> **Data provided**:
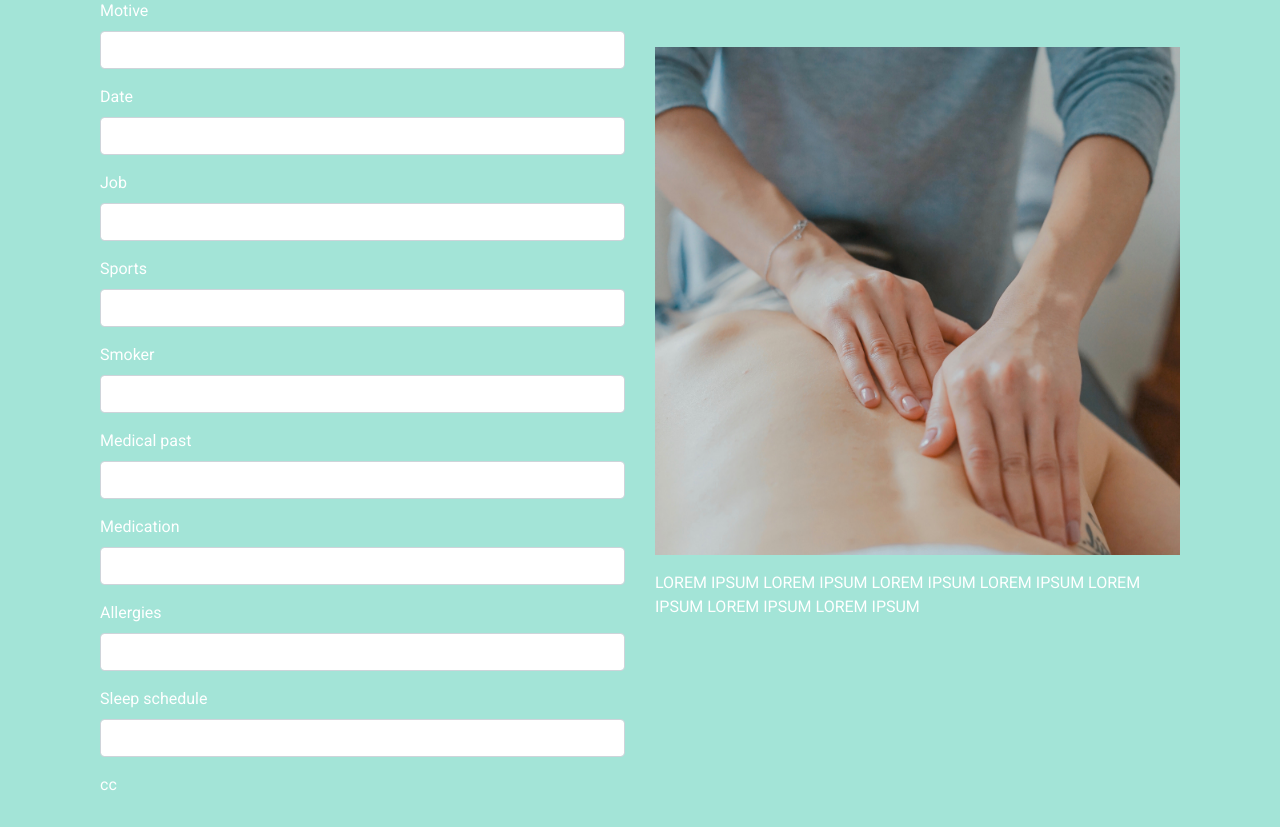
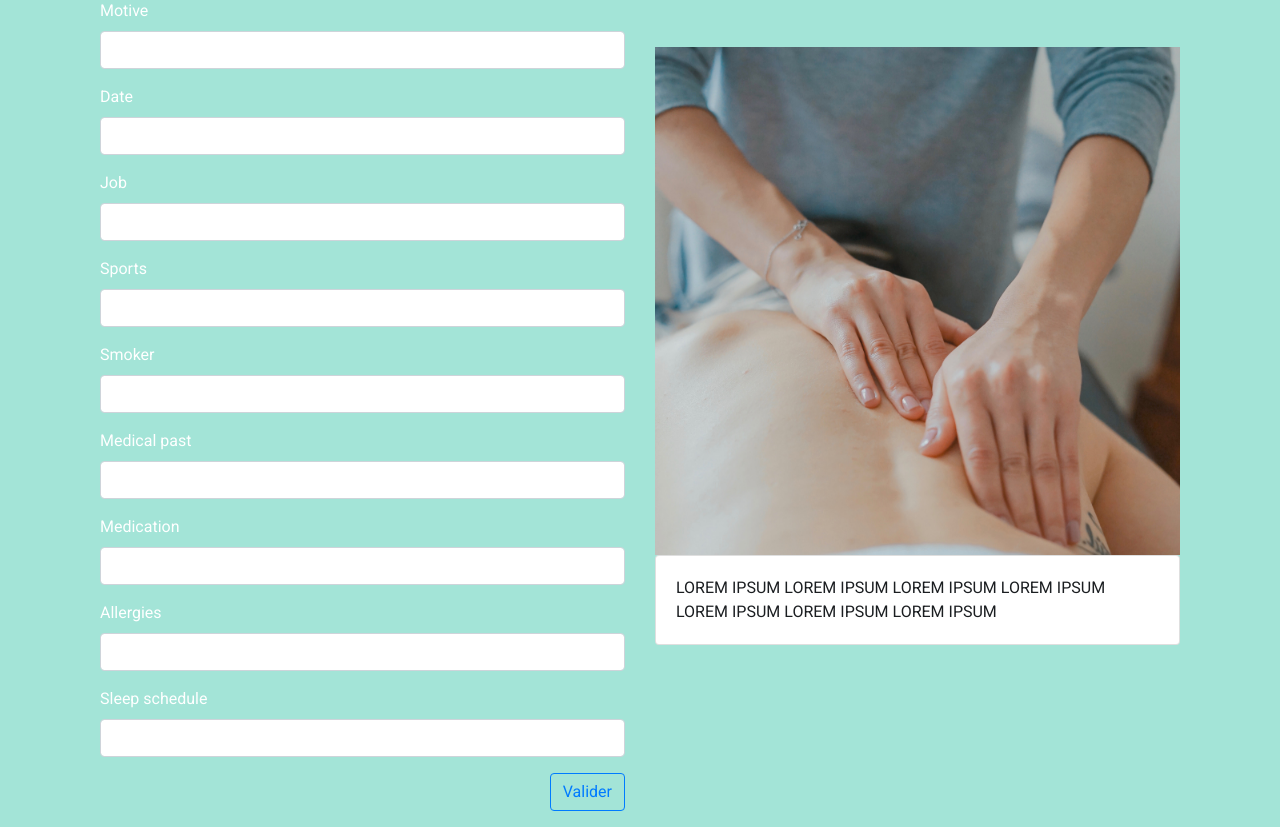
Before and after one commit to JulesAllamigeon/projetCertification, a Symfony app: template templates/booking/index.html.twig in a window 1280 px wide. Shown: the part 153-980 px from the top of the page. Before the commit the page ends 943 px from the top, so only its background shows below. Run offline with Twig, Linux system fonts and the light colour scheme; the template is opened without the code that fills it, so the values that code supplies are empty; form fields are guessed from the names that the template uses; some libraries are stand-ins or nearby versions.

Commit message:
form consultation

```diff
--- a/src/Controller/Admin/AdminController.php
+++ b/src/Controller/Admin/AdminController.php
@@ -107,7 +107,6 @@ class AdminController extends AbstractController
 
         return $this->render('admin/patients.html.twig', [
             'users' => $users
-
         ]);
     }
 
@@ -123,7 +122,7 @@ class AdminController extends AbstractController
         if ($form->isSubmitted()) {
             if ($form->isValid()) {
                 $em = $this->getDoctrine()->getManager();
-
+                //$consultation->setUser($booking);
 
 
 
--- a/src/Form/BookingType.php
+++ b/src/Form/BookingType.php
@@ -127,6 +127,7 @@ class BookingType extends AbstractType
                 RangeType::class,
                 [
                     'label' => 'Qualité de votre sommeil :',
+
                     'attr' => [
                         'min' => 0,
                         'max' => 10
--- a/templates/booking/index.html.twig
+++ b/templates/booking/index.html.twig
@@ -3,6 +3,7 @@
 {% block body %}
 
         <div class="container">
+
             <h1 class="mt-3 mb-3">Prise de rendez-vous pour {{ app.user }}</h1>
             {{ form_start(form) }}
 
@@ -19,14 +20,22 @@
                     {{ form_row(form.sleep_schedule) }}
 
 
-                   cc
+
+                    <div class="text-right">
+                        <button type="submit" class="btn btn-outline-primary">Valider</button>
+                    </div>
+
                 </div>
 
                 {{ form_end(form) }}
 
                 <div class="col-md-6">
                     <img class="mt-5"  src="{{ asset('images/massage2.jpeg') }}" width="100%">
-                    <p class="mt-3">LOREM IPSUM LOREM IPSUM LOREM IPSUM LOREM IPSUM LOREM IPSUM LOREM IPSUM LOREM IPSUM</p>
+                    <div class="card">
+                        <div class="card-body" style="color: #1b1e21">
+                            LOREM IPSUM LOREM IPSUM LOREM IPSUM LOREM IPSUM LOREM IPSUM LOREM IPSUM LOREM IPSUM
+                        </div>
+                    </div>
                 </div>
             </div>
         </div>
```
Also changed, not shown: templates/admin/index.html.twig (+5 -5 lines).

> **Task brief**:
Each line above that has "html" adds one to the count; say the final count with no other text.

> **Task result**:
5